Problem to solve: Which lines in the data below contain the word "boundary"? Pull each of them out.

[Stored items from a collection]
* * * * * * * * *
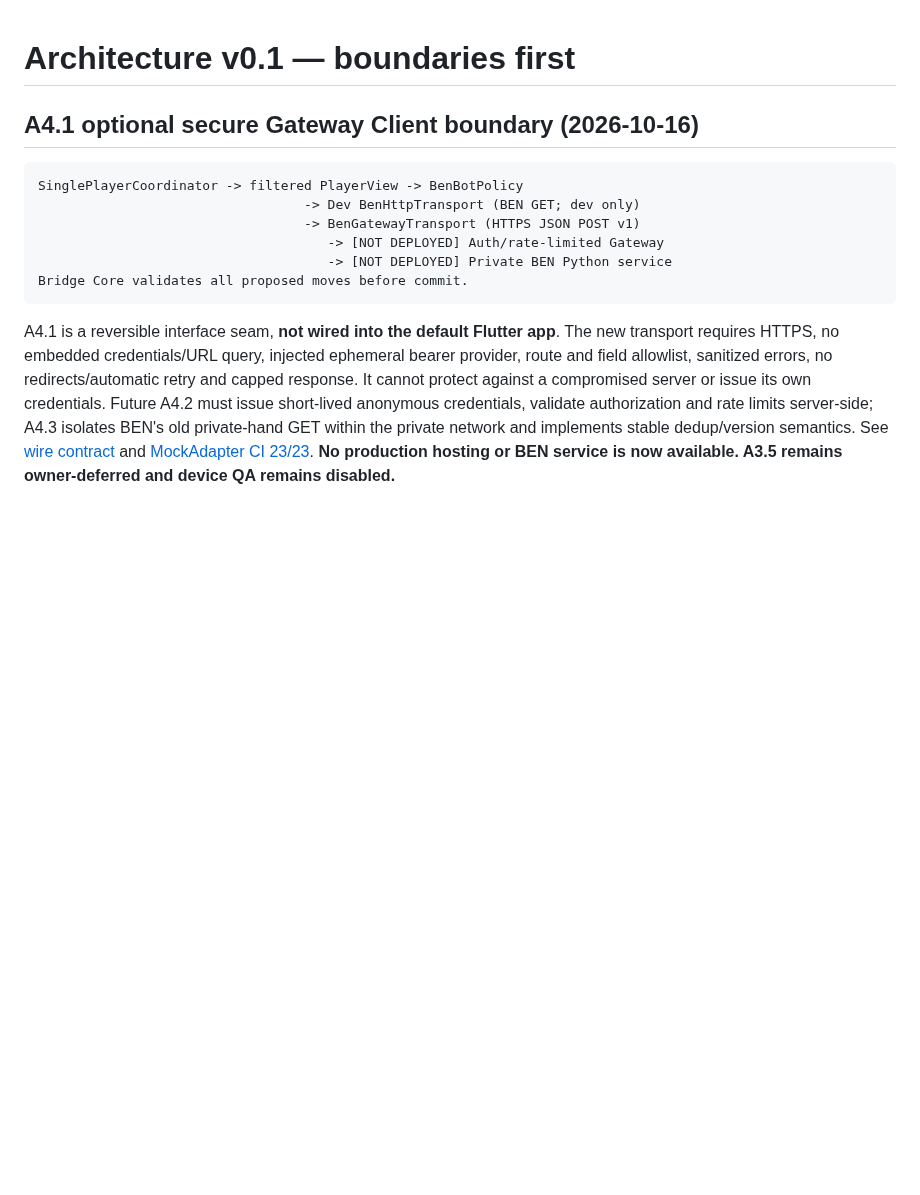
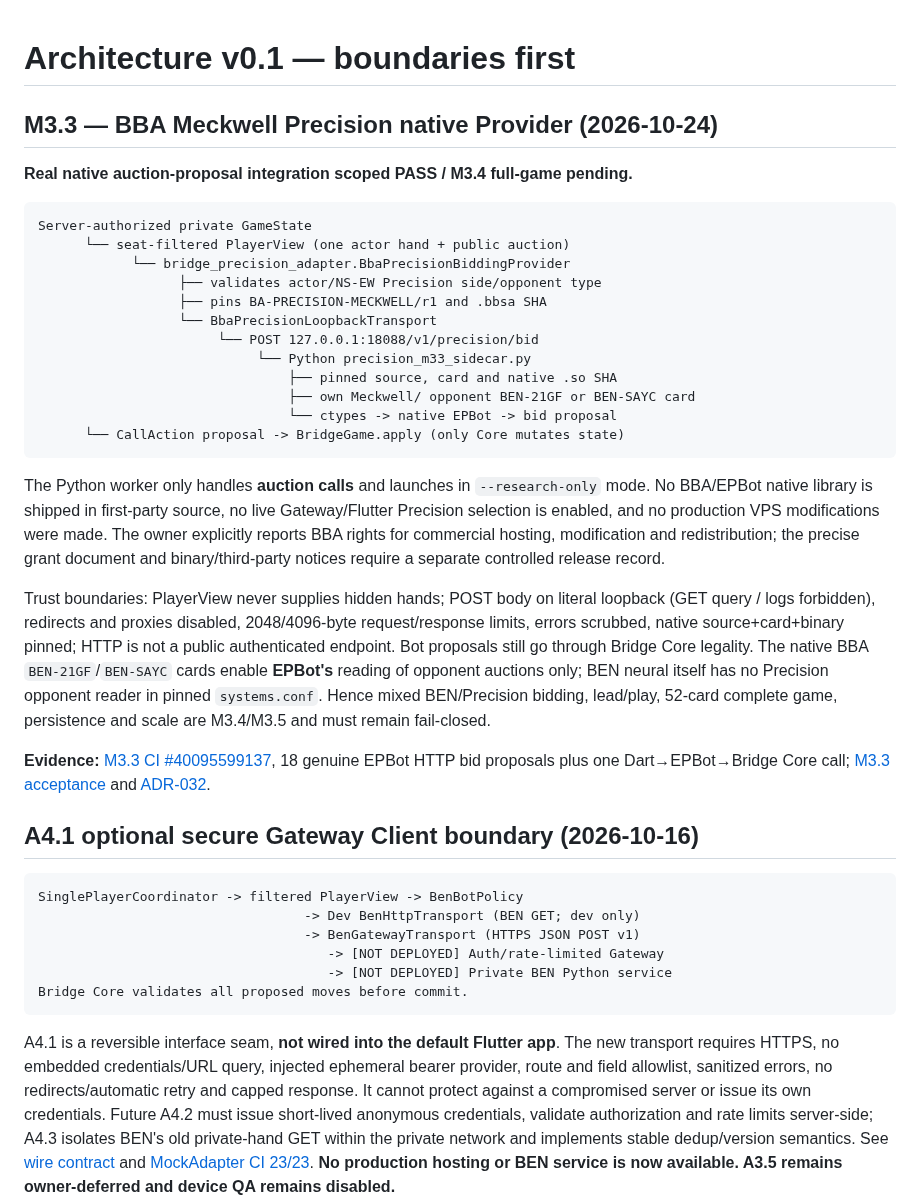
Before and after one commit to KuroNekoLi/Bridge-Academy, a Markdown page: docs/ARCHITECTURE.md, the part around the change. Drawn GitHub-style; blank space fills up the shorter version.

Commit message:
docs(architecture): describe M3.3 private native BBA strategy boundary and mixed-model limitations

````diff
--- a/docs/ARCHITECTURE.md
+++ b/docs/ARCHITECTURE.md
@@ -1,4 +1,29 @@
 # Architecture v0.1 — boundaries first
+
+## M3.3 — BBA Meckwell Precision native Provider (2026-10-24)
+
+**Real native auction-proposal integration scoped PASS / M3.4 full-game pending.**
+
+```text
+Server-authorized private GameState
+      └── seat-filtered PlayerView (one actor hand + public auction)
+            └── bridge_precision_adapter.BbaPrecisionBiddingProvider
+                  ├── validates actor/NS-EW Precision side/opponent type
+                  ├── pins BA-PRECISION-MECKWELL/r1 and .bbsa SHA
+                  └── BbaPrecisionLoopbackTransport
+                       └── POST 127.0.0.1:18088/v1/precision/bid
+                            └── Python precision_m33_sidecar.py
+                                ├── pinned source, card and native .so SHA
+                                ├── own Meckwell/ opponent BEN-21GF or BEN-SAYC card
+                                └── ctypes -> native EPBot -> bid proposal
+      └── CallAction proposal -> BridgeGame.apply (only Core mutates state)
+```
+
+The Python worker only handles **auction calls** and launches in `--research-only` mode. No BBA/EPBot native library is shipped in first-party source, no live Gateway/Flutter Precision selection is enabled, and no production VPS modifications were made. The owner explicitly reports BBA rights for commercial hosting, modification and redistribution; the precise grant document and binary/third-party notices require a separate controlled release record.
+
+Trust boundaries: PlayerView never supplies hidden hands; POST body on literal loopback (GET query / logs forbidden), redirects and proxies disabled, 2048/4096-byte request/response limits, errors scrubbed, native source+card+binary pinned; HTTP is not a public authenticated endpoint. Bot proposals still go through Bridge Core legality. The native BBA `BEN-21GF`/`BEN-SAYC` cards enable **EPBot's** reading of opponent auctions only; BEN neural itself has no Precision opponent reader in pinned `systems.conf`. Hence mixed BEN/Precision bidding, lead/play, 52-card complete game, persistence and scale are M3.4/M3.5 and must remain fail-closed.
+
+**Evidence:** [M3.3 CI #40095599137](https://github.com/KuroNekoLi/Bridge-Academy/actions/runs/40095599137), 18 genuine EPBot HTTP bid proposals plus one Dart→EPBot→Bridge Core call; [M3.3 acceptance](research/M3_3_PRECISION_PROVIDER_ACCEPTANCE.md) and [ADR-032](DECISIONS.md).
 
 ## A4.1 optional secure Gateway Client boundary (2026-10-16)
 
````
* * * * * * * * *
Task answer:
docs(architecture): describe M3.3 private native BBA strategy boundary and mixed-model limitations
 ## A4.1 optional secure Gateway Client boundary (2026-10-16)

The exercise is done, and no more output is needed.